Have you ever seen the guts of a pipe organ?
It’s awesome. I wanted to get a feel for what needs done when we call the organ technician, so I went up in the organ loft last thursday. Other than a tuning and a slightly leaky bellows leather, we’re in good shape. And something needs tweaked in the wiring for the chimes, but that’s no big. The organ at St. Luke’s is really a marvel. It was brought to the church by an amazing gentleman named Ranny Duncan. This is the second pipe organ installed at St. Luke’s. The first was installed in 1901, and the current organ was installed in 1973. (I think. I’m hoping I have that date right.)
A pipe organ is made up of thousands of pipes, relays, cables, switches, racks, the control console, huge bellows. A pipe organ is truly built into a place, a part of the building. Some of the pipes are smaller than a pencil, some are as big as … well, I don’t know. But they’re big. I can hardly believe that Ranny disassembled this thing and brought it to Saranac Lake; then reconfigured, tweaked, and reassembled it! Amazing achievement by an amazing guy.
Why don’t I tell you a little bit about it? I know just enough to be dangerous.
Here’s a good shot of some wooden pipes. Wooden pipes are particularly good for producing strong fundamental tones – the meat and potatoes. The main bass-producing pipes in most organs are made from wood.
The straight up-and-down metal cylindrical pipes are called flue pipes. This is where you get your flute and principal organ sounds. They’re made of a metal alloy. The wider the diameter of the pipe, the more mellow and flute-like the sound, and the more tin there is in the alloy, the brighter the sound. Flue pipes have a mouth on the side, and kind of look (and act) like a giant whistle. Air from the bellows enters the pipe through the foot, passes the mouth, and a tone is produced.
These are reed pipes. Reed pipes are slightly conical. The tone is made by the vibration of a metal reed located in the base (or “boot”) of the pipe. The boot also contains a shallot, which is like a woodwind mouthpiece. It focuses the air, and with the reed, produces the pitch.
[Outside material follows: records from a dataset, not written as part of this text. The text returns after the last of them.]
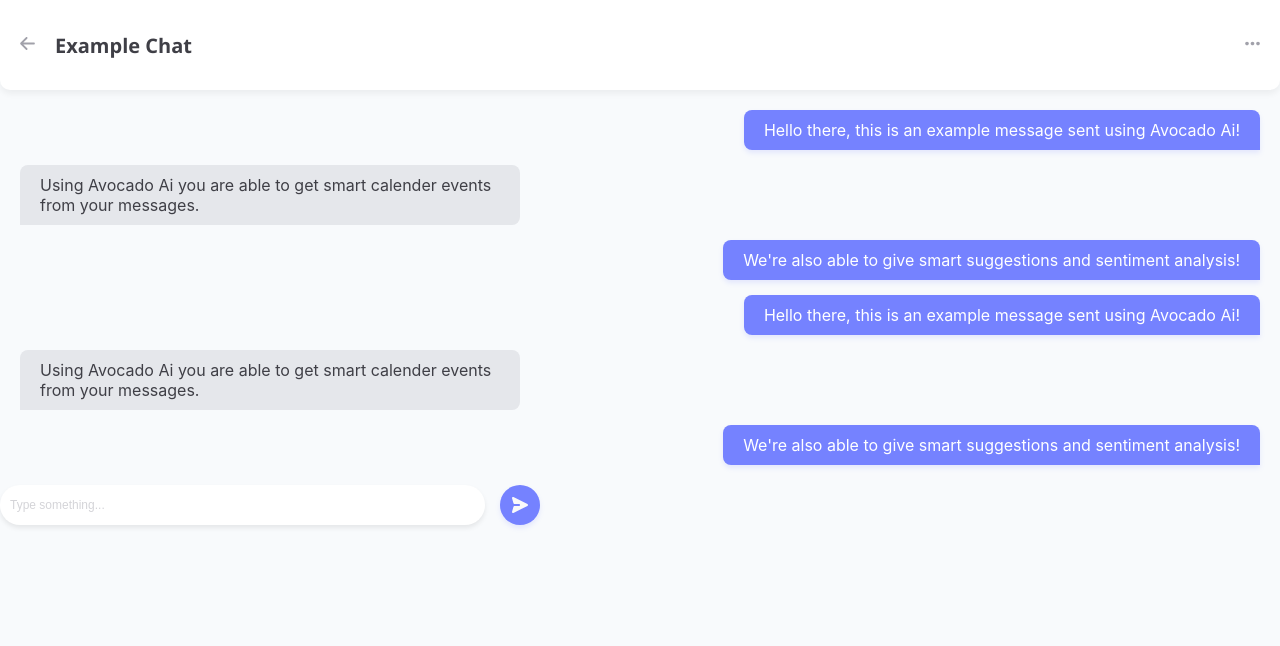
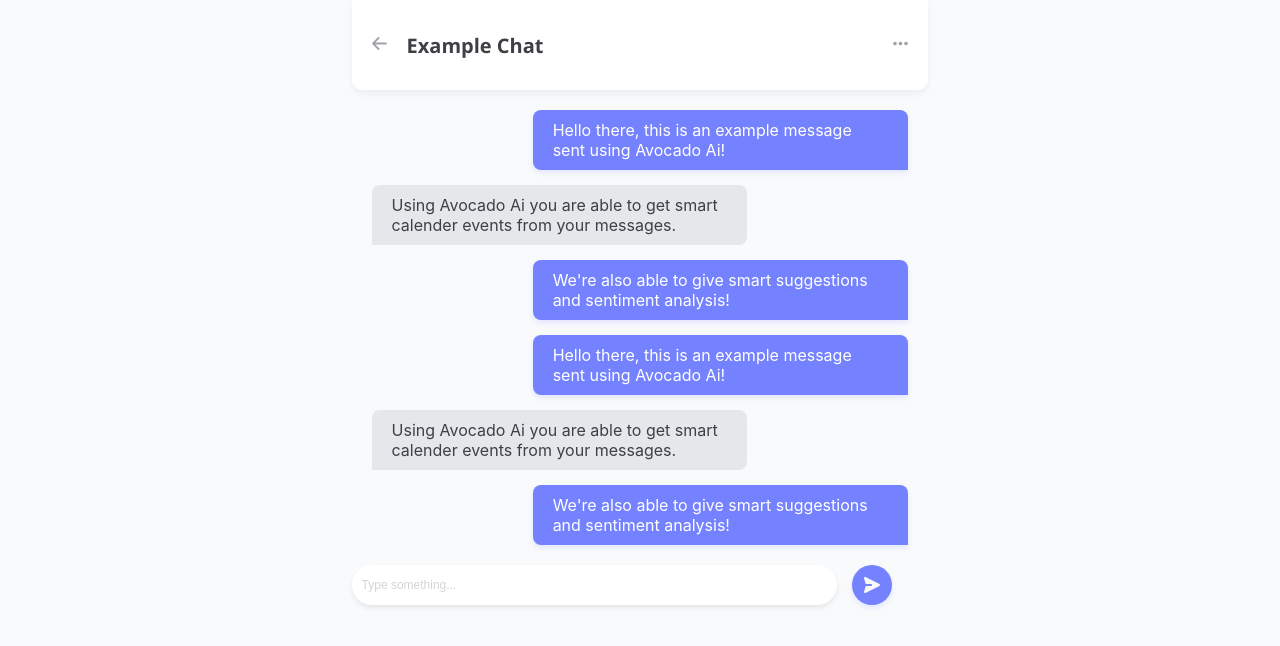
Before and after one commit to ryandotelliott/mindful-messenger, a React (Create React App) app in the folder app/: page / in a window 1280 px wide. Shown: the top 646 px of the page. Built offline with nearby package versions, Linux system fonts and the light colour scheme.

Commit message:
Adjust main app styling

```diff
--- a/app/src/App.css
+++ b/app/src/App.css
@@ -1,6 +1,8 @@
 .App {
     background-color: #f8fafc;
-    height: 100vh;
+    min-height: 100vh;
     display: flex;
     flex-direction: column;
+    align-items: center;
+    padding-bottom: 40px;
 }
```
Now, for the question I get asked most. “Which pipes make that big Phantom of the Opera or Toccata and Fugue sound?” Tricky answer. It’s not really one set of pipes. It’s that the control console on a pipe organ is capable of coupling many pipes together. For instance, if I wanted that sound, I could couple the 16-foot principal (flue) pipes with the 8′ principals, plus the 2′ principals. And add the reeds. Add some overtones (or “harmonics”). Plus the big bass sound of the pedals. So, you see, that sound is not found in one type of pipe as much as it is found in the combination of pipes. What you’re hearing is the fact that most of the pipes on the organ are being used – that is, the organist has “pulled out all the stops.”
On this particular organ, when I want some variant of that big glorious sound, I use just about everything, except maybe the crumhorns and regals, which sort of sound like bagpipes. And sometimes, I even use those.
At any rate. Ours a fabulous instrument, us at St. Luke’s, and I am privileged to play it, sweet little flutes to that big pipe organ roar. Thank you, Ranny, and don’t you worry. We’re going to keep her in great shape.